TASK:
Where a line of the listing below includes the word "ipynb", reproduce that line.

────────────────

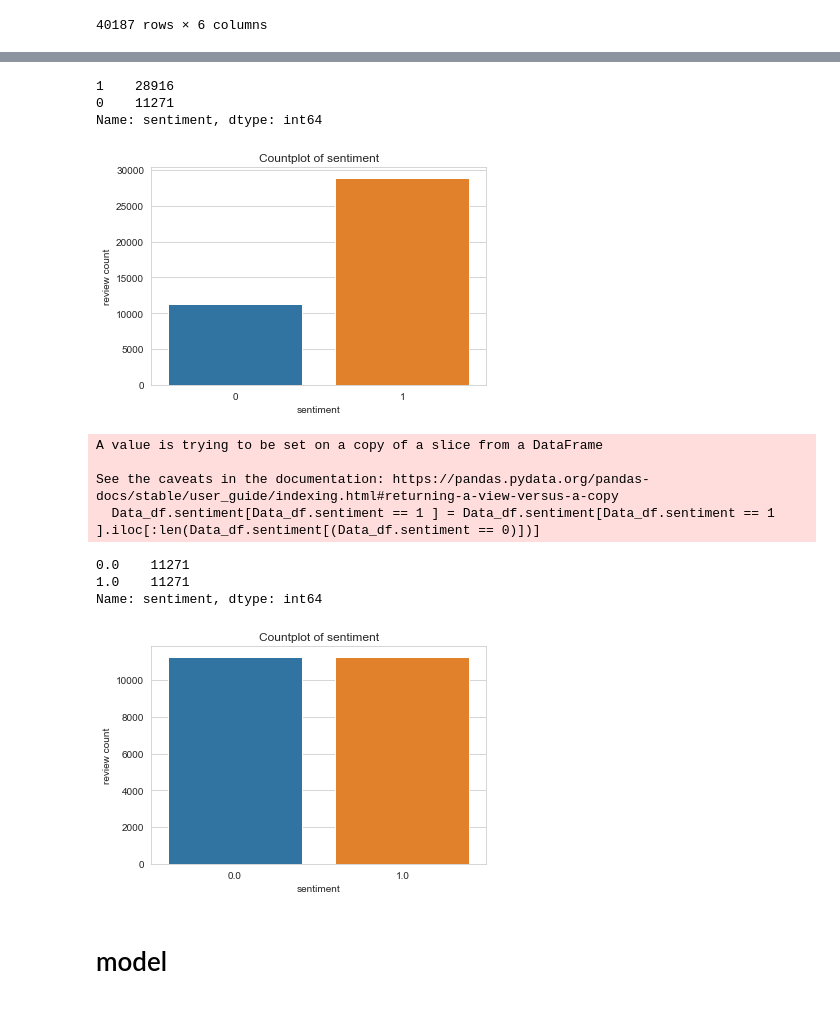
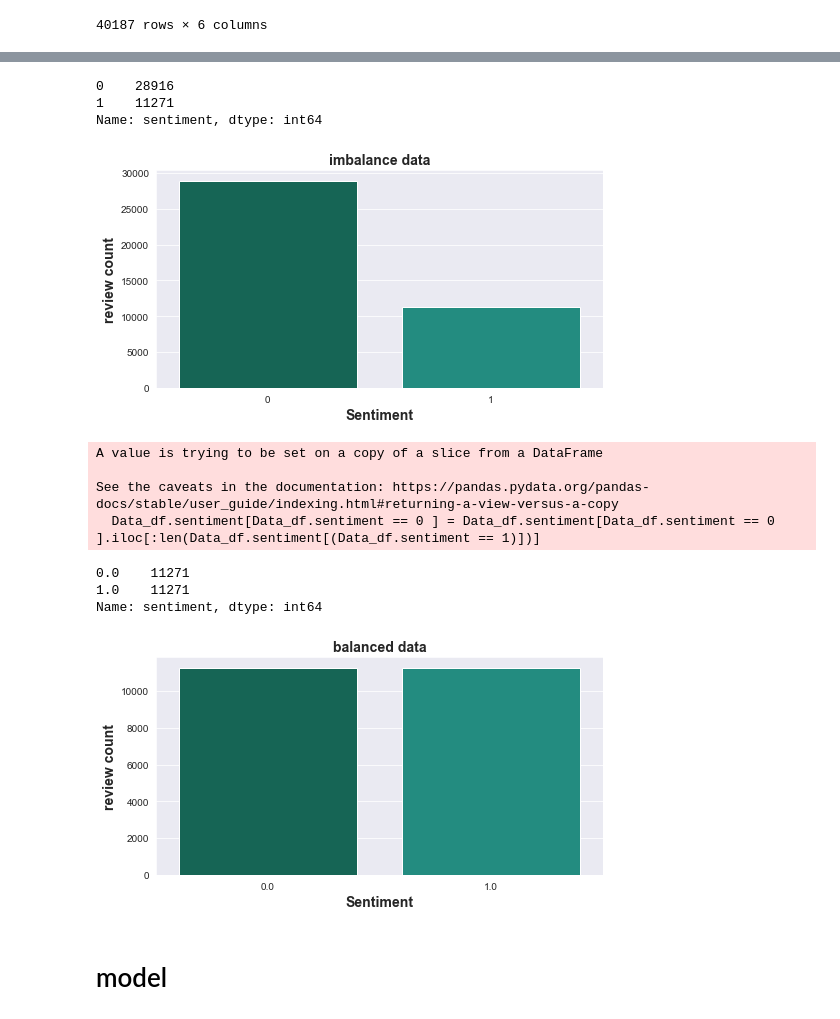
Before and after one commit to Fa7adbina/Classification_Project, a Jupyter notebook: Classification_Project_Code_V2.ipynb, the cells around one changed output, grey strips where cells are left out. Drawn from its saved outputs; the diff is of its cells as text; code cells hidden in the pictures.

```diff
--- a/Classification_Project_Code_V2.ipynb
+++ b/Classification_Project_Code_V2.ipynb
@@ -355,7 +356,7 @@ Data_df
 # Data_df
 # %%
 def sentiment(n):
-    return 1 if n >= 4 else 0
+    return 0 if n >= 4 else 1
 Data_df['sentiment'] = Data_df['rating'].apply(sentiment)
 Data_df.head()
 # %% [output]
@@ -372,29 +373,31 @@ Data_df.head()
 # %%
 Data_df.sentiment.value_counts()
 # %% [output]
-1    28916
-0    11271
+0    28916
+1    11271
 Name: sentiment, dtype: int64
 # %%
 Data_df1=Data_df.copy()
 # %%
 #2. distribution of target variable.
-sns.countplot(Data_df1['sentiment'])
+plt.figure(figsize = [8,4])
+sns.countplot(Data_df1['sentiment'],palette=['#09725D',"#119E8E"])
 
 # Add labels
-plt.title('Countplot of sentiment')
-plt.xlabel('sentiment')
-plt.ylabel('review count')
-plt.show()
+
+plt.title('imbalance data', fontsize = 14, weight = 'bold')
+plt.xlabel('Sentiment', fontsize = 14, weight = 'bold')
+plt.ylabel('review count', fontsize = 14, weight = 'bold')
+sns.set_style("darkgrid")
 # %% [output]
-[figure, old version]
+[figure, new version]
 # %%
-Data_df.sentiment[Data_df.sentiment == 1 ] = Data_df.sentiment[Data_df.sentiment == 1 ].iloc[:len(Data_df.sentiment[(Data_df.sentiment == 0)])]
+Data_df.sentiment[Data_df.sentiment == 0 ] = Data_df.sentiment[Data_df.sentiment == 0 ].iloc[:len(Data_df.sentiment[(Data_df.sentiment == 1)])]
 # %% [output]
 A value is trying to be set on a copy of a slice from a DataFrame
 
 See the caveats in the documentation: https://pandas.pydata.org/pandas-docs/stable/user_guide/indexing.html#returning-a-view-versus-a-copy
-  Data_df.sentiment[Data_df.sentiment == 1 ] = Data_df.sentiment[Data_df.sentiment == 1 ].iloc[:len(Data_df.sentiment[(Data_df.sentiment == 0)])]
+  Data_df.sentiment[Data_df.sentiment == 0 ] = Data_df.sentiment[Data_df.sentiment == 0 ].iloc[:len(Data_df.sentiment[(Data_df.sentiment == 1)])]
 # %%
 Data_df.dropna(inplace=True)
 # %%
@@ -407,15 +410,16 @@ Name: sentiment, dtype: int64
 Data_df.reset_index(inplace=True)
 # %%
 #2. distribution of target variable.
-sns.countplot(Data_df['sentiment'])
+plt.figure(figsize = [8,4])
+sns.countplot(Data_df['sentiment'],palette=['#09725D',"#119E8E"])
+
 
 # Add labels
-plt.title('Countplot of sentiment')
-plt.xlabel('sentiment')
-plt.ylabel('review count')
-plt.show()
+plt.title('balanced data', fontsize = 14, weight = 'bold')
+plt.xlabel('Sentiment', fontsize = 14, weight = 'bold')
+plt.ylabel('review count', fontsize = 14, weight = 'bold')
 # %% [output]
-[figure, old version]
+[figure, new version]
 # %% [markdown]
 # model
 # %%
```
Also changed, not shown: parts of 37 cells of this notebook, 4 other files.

────────────────

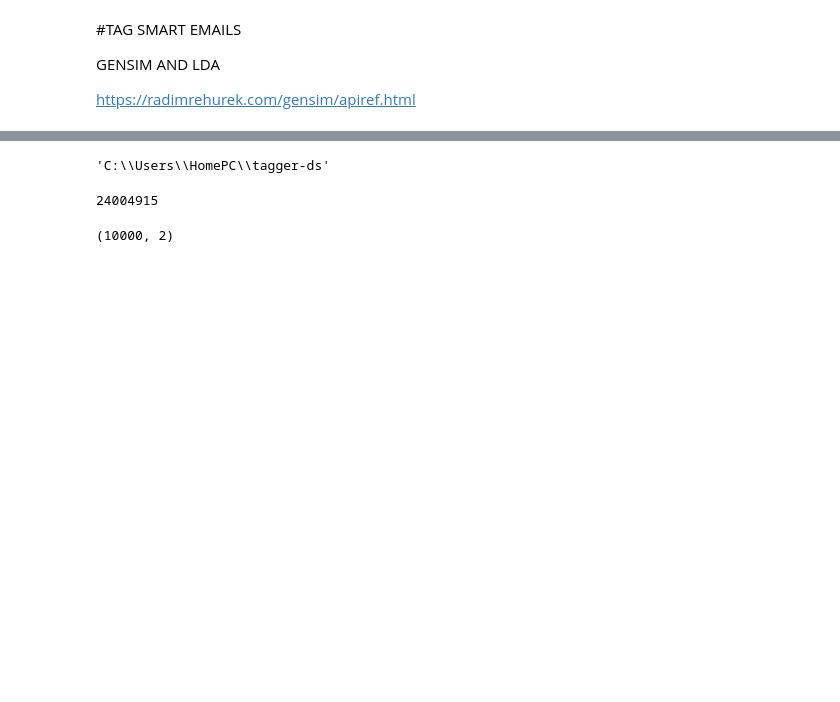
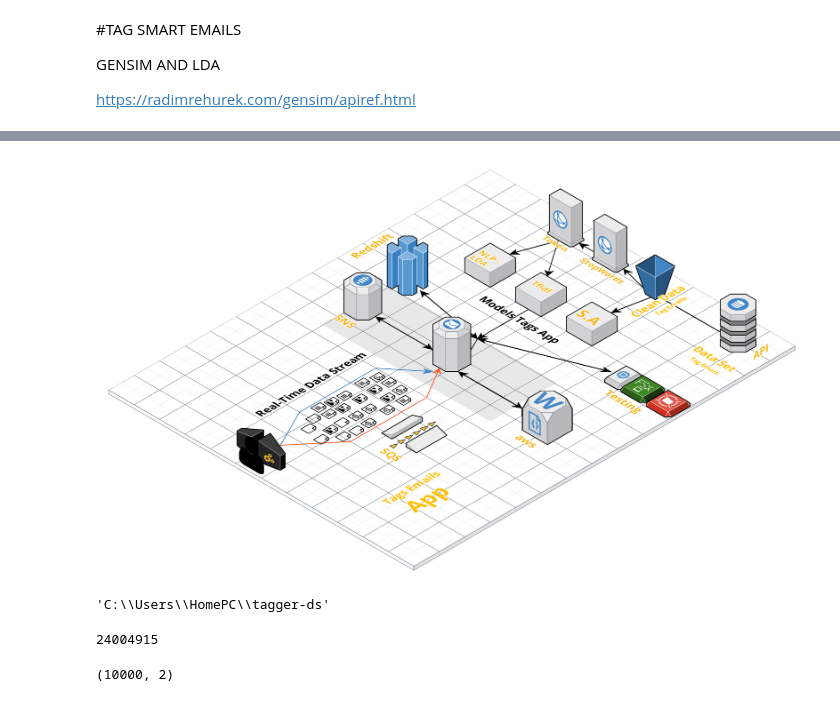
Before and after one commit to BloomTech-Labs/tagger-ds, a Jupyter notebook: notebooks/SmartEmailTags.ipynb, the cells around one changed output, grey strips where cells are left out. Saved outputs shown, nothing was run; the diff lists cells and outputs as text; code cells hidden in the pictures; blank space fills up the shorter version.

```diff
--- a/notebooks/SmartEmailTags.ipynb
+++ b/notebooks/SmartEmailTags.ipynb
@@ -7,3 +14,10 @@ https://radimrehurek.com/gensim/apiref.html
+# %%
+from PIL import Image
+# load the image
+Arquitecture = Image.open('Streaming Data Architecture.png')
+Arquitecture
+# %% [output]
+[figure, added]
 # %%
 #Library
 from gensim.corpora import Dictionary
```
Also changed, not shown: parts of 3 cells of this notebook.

────────────────

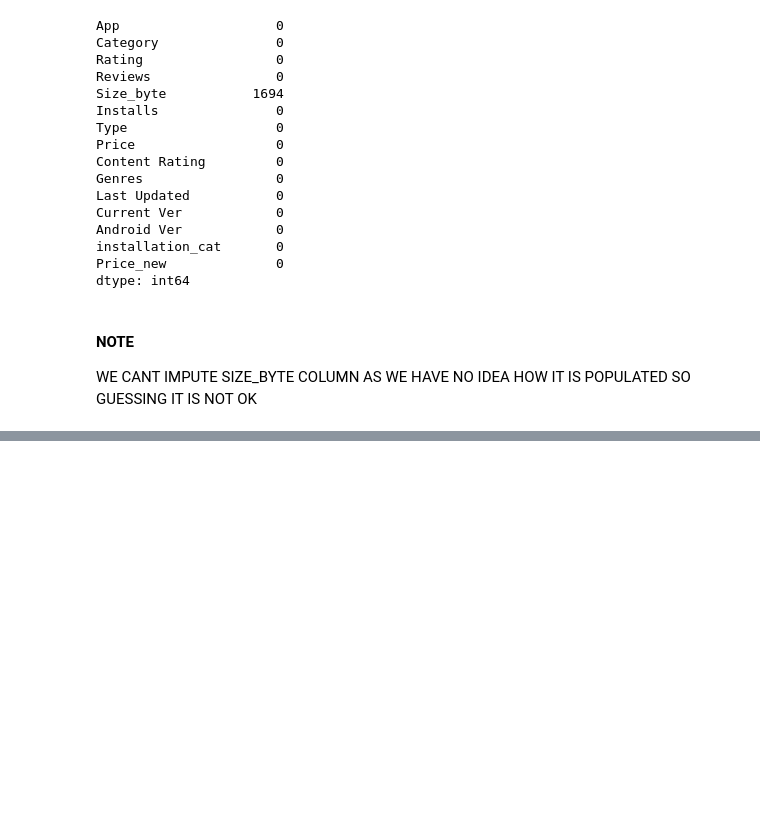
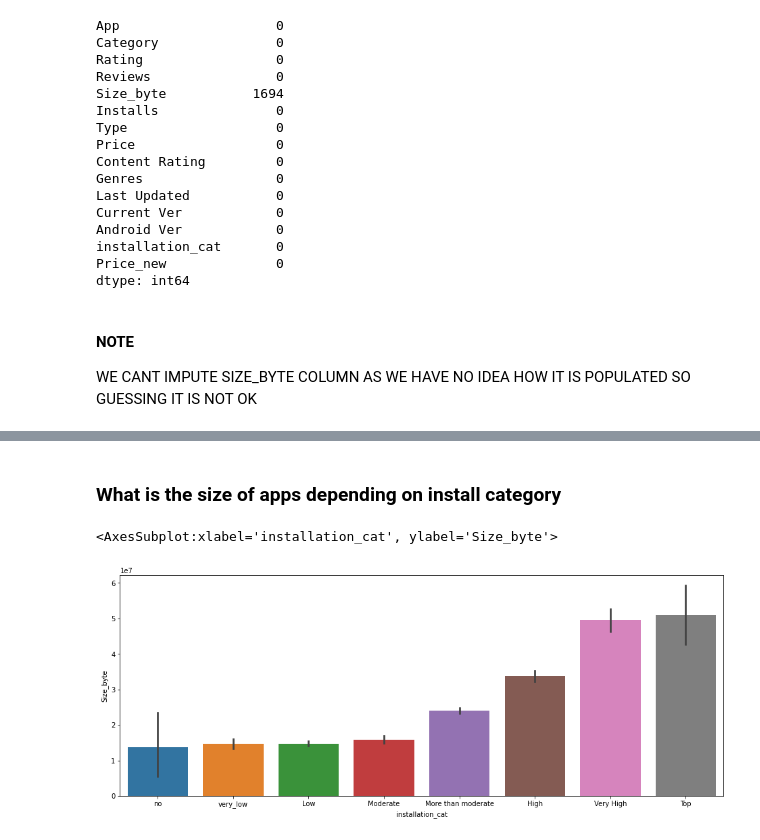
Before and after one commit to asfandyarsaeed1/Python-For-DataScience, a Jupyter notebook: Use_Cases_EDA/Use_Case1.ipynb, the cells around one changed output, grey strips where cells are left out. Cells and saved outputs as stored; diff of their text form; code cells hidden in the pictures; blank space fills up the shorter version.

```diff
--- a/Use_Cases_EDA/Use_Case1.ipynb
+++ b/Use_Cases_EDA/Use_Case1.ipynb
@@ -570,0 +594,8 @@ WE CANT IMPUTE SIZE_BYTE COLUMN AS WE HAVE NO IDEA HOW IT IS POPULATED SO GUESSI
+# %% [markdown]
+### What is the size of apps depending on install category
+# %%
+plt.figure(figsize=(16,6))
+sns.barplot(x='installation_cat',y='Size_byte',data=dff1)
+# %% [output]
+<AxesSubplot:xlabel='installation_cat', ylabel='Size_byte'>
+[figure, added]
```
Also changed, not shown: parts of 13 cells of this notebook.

────────────────

EXERCISE ANSWER:
Before and after one commit to Fa7adbina/Classification_Project, a Jupyter notebook: Classification_Project_Code_V2.ipynb, the cells around one changed output, grey strips where cells are left out. Drawn from its saved outputs; the diff is of its cells as text; code cells hidden in the pictures.
--- a/Classification_Project_Code_V2.ipynb
+++ b/Classification_Project_Code_V2.ipynb
Before and after one commit to BloomTech-Labs/tagger-ds, a Jupyter notebook: notebooks/SmartEmailTags.ipynb, the cells around one changed output, grey strips where cells are left out. Saved outputs shown, nothing was run; the diff lists cells and outputs as text; code cells hidden in the pictures; blank space fills up the shorter version.
--- a/notebooks/SmartEmailTags.ipynb
+++ b/notebooks/SmartEmailTags.ipynb
Before and after one commit to asfandyarsaeed1/Python-For-DataScience, a Jupyter notebook: Use_Cases_EDA/Use_Case1.ipynb, the cells around one changed output, grey strips where cells are left out. Cells and saved outputs as stored; diff of their text form; code cells hidden in the pictures; blank space fills up the shorter version.
--- a/Use_Cases_EDA/Use_Case1.ipynb
+++ b/Use_Cases_EDA/Use_Case1.ipynb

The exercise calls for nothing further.